▶ **PROBLEM TO WORK ON**
Lines that contain the string "void" are the ones to list; copy all of them from the records.

Segment Start: SOURCE INFORMATION

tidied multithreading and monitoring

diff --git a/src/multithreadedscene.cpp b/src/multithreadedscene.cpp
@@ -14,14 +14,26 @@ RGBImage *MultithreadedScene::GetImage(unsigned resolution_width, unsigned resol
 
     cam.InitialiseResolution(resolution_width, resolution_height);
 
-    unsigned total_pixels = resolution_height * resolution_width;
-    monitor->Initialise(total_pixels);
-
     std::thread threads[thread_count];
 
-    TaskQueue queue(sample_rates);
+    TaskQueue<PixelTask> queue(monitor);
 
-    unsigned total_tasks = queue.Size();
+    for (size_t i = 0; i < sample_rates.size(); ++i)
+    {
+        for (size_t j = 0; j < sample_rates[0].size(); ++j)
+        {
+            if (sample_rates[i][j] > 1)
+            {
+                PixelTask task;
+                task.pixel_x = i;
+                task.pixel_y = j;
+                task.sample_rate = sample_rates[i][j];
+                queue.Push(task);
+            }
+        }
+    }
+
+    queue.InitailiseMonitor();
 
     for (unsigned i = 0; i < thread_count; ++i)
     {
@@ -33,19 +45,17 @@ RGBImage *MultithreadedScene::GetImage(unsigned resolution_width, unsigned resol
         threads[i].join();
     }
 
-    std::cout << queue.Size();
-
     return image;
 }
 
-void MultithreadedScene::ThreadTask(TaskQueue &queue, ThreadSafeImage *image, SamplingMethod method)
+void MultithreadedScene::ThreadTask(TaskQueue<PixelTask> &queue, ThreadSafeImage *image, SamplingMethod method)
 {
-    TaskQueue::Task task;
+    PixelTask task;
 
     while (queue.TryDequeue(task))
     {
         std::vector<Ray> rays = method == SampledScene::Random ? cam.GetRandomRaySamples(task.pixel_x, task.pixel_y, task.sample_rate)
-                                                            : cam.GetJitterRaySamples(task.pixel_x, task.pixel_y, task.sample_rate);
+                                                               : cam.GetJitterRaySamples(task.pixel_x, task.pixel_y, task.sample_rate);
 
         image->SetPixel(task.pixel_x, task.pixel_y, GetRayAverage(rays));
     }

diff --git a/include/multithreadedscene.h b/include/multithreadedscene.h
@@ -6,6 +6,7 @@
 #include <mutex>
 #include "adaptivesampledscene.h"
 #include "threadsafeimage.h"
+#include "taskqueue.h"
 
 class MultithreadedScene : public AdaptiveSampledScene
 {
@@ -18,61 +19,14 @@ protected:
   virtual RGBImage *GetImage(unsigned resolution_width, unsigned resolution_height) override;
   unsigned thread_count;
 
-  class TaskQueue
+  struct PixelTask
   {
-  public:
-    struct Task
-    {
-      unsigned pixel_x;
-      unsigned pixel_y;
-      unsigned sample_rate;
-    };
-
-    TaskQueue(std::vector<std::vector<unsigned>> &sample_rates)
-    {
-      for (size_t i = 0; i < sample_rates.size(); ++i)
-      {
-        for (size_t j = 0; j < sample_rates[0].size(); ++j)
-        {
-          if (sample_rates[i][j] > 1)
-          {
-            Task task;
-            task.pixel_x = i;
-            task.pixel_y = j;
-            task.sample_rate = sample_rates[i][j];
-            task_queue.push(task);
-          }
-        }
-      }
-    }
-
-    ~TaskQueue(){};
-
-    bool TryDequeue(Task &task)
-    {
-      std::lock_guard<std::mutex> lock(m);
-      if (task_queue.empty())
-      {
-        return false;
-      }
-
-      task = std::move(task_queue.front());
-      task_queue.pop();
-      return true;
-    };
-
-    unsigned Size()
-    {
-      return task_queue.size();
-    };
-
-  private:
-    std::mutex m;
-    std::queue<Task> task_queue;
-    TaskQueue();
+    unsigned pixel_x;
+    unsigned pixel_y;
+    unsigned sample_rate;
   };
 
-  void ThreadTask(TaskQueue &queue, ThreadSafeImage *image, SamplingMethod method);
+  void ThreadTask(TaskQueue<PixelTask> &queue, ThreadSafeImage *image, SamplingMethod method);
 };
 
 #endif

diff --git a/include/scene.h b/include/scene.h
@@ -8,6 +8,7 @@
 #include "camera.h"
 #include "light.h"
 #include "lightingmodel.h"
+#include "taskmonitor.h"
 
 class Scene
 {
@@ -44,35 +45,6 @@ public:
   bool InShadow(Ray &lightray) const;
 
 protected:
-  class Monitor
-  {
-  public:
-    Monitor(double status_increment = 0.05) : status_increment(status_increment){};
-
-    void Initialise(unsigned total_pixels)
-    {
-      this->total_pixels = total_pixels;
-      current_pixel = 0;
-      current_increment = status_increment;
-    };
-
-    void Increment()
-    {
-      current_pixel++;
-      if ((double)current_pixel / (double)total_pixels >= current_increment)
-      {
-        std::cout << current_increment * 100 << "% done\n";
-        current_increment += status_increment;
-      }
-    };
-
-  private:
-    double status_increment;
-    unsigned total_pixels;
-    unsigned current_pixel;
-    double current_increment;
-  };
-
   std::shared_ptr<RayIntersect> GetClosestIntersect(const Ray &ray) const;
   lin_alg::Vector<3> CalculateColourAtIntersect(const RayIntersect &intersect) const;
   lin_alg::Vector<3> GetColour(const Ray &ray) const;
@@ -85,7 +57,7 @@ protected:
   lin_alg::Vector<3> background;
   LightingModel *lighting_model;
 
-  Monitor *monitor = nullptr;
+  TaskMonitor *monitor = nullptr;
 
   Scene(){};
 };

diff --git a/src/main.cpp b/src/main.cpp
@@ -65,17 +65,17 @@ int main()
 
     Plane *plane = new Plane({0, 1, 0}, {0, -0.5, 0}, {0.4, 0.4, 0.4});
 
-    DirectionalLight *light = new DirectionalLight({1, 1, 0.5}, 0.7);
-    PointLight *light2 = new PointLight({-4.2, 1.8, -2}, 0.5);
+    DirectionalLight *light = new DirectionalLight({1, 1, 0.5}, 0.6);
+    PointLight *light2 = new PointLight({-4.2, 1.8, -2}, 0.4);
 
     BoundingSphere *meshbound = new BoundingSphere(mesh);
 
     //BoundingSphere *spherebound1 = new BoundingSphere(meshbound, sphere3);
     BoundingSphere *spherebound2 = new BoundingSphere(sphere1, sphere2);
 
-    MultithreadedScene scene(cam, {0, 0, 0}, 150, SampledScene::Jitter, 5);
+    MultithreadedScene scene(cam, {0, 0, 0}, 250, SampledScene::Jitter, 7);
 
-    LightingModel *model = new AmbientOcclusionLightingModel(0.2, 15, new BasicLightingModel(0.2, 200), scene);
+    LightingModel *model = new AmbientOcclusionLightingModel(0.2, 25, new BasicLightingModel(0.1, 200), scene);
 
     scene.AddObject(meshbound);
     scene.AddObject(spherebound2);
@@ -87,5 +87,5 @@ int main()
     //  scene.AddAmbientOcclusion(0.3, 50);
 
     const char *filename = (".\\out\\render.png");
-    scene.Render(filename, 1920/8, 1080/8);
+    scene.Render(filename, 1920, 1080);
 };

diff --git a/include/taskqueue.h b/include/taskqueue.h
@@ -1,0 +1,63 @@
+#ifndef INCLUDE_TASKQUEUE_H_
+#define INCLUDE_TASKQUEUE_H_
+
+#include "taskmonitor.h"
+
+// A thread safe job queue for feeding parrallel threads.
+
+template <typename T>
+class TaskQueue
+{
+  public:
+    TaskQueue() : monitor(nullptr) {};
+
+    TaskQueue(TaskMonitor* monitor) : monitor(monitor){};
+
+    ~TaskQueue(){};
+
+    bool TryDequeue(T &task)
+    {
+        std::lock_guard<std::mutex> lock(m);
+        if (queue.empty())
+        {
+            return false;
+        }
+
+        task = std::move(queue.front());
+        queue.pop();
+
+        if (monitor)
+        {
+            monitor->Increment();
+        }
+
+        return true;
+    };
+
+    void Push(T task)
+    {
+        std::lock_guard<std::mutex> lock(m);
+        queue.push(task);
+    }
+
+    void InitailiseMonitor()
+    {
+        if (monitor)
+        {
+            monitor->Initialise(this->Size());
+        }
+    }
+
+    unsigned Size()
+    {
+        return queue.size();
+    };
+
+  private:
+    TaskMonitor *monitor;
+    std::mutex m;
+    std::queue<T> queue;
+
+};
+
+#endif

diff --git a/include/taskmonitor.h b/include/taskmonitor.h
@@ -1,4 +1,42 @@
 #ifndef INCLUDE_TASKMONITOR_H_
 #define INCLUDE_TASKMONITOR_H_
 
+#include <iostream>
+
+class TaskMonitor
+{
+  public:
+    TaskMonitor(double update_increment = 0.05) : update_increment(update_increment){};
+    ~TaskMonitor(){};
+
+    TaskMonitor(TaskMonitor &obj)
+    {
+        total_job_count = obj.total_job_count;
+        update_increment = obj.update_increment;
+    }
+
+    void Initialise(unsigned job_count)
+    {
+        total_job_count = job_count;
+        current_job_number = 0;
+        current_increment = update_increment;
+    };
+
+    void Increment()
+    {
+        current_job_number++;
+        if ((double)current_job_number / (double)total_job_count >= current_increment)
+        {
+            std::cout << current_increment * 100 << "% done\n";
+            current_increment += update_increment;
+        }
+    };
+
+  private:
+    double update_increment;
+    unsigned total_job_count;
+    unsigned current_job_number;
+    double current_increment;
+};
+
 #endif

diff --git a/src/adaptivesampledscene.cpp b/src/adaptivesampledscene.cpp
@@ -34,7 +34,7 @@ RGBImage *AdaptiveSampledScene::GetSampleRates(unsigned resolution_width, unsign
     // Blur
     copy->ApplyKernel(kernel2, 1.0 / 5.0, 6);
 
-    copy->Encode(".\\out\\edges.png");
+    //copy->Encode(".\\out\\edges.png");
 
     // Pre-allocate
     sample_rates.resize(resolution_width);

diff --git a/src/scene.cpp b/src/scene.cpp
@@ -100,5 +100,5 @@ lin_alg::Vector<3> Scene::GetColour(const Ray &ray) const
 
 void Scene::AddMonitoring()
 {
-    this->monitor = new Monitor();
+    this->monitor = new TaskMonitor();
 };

Segment End: SOURCE INFORMATION

▶ **WORKED SOLUTION**
-void MultithreadedScene::ThreadTask(TaskQueue &queue, ThreadSafeImage *image, SamplingMethod method)
+void MultithreadedScene::ThreadTask(TaskQueue<PixelTask> &queue, ThreadSafeImage *image, SamplingMethod method)
-  void ThreadTask(TaskQueue &queue, ThreadSafeImage *image, SamplingMethod method);
+  void ThreadTask(TaskQueue<PixelTask> &queue, ThreadSafeImage *image, SamplingMethod method);
-    void Initialise(unsigned total_pixels)
-    void Increment()
+    void Push(T task)
+    void InitailiseMonitor()
+    void Initialise(unsigned job_count)
+    void Increment()
 void Scene::AddMonitoring()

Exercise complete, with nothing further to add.